Prompt:
Read through the data, and wherever a line holds the word "cells", write that line out.

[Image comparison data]
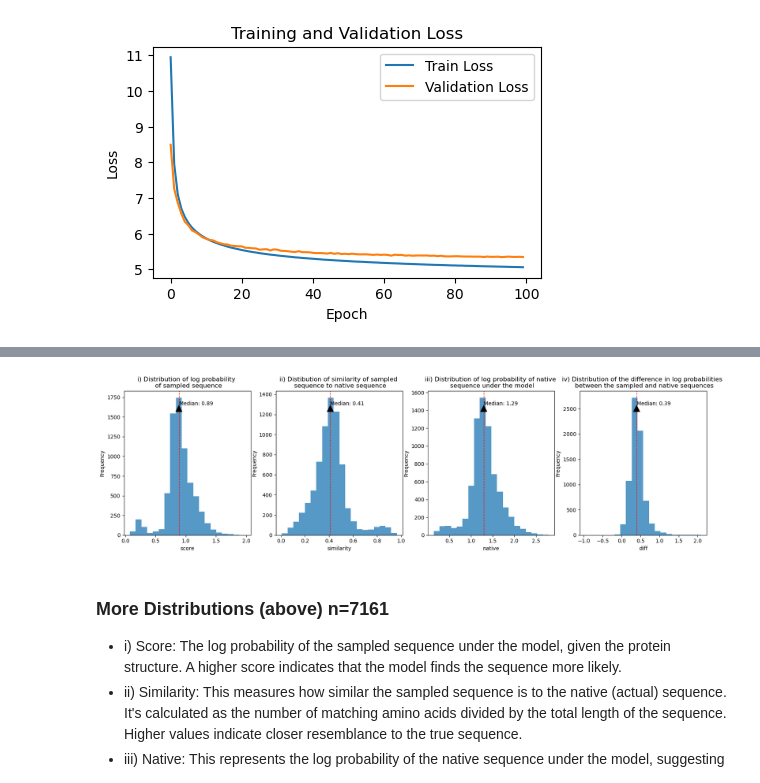
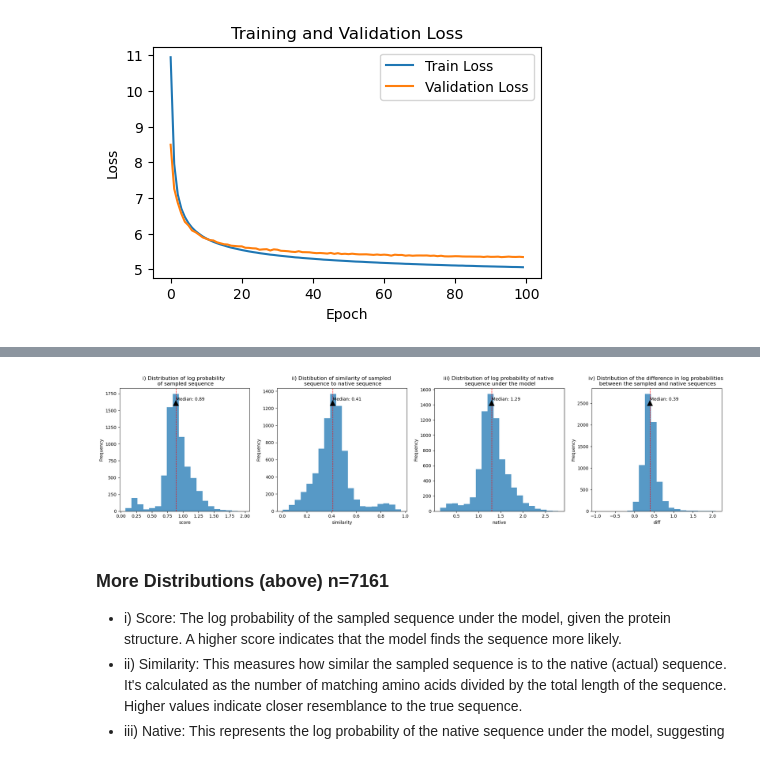
Before and after one commit to dmgonzalez8/TopoFold, a Jupyter notebook: Presentation.ipynb, the cells around one changed output, grey strips where cells are left out. Drawn from its saved outputs; the diff is of its cells as text; code cells hidden in the pictures.

```diff
--- a/Presentation.ipynb
+++ b/Presentation.ipynb
@@ -407,30 +409,29 @@ plt.show()
 # %%
 data = pd.read_csv('./experiments/test_log/results.csv')
 
 # Set up the plots
 fig, axes = plt.subplots(nrows=1, ncols=4, figsize=(20, 5))
 columns = ['score', 'similarity', 'native', 'diff']
 titles = {'score': "i) Distribution of log probability \n of sampled sequence",
           'similarity': "ii) Distibution of similarity of sampled \n sequence to native sequence" ,
           'native': "iii) Distribution of log probability of native \n sequence under the model",
           'diff': "iv) Distribution of the difference in log probabilities \n between the sampled and native sequences",}
 # Plot each score in its own subplot
 for ax, column in zip(axes, columns):
     data[column].plot(kind='hist', bins=20, alpha=0.75, ax=ax)
     ax.set_title(titles[column])
     ax.axvline(data[column].median(), color='r', linestyle='dashed', linewidth=1)
     ax.set_xlabel(column)
     ax.set_ylabel('Frequency')
     # Annotate the median value
     median_val = data[column].median()
     ax.annotate(f'Median: {median_val:.2f}', xy=(median_val, ax.get_ylim()[1]*0.9), xytext=(median_val, ax.get_ylim()[1]*0.9),
                 arrowprops=dict(facecolor='black', shrink=0.05), horizontalalignment='left')
 
-plt.tight_layout
-# plt.savefig('test_log_results.png')
+plt.tight_layout()
 plt.show()
 # %% [output]
-[figure, old version]
+[figure, new version]
 # %% [markdown]
 ### More Distributions (above) n=7161
 - i) Score: The log probability of the sampled sequence under the model, given the protein structure. A higher score indicates that the model finds the sequence more likely.
```
Also changed, not shown: parts of 23 cells of this notebook.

Answer to this problem:
Before and after one commit to dmgonzalez8/TopoFold, a Jupyter notebook: Presentation.ipynb, the cells around one changed output, grey strips where cells are left out. Drawn from its saved outputs; the diff is of its cells as text; code cells hidden in the pictures.
Also changed, not shown: parts of 23 cells of this notebook.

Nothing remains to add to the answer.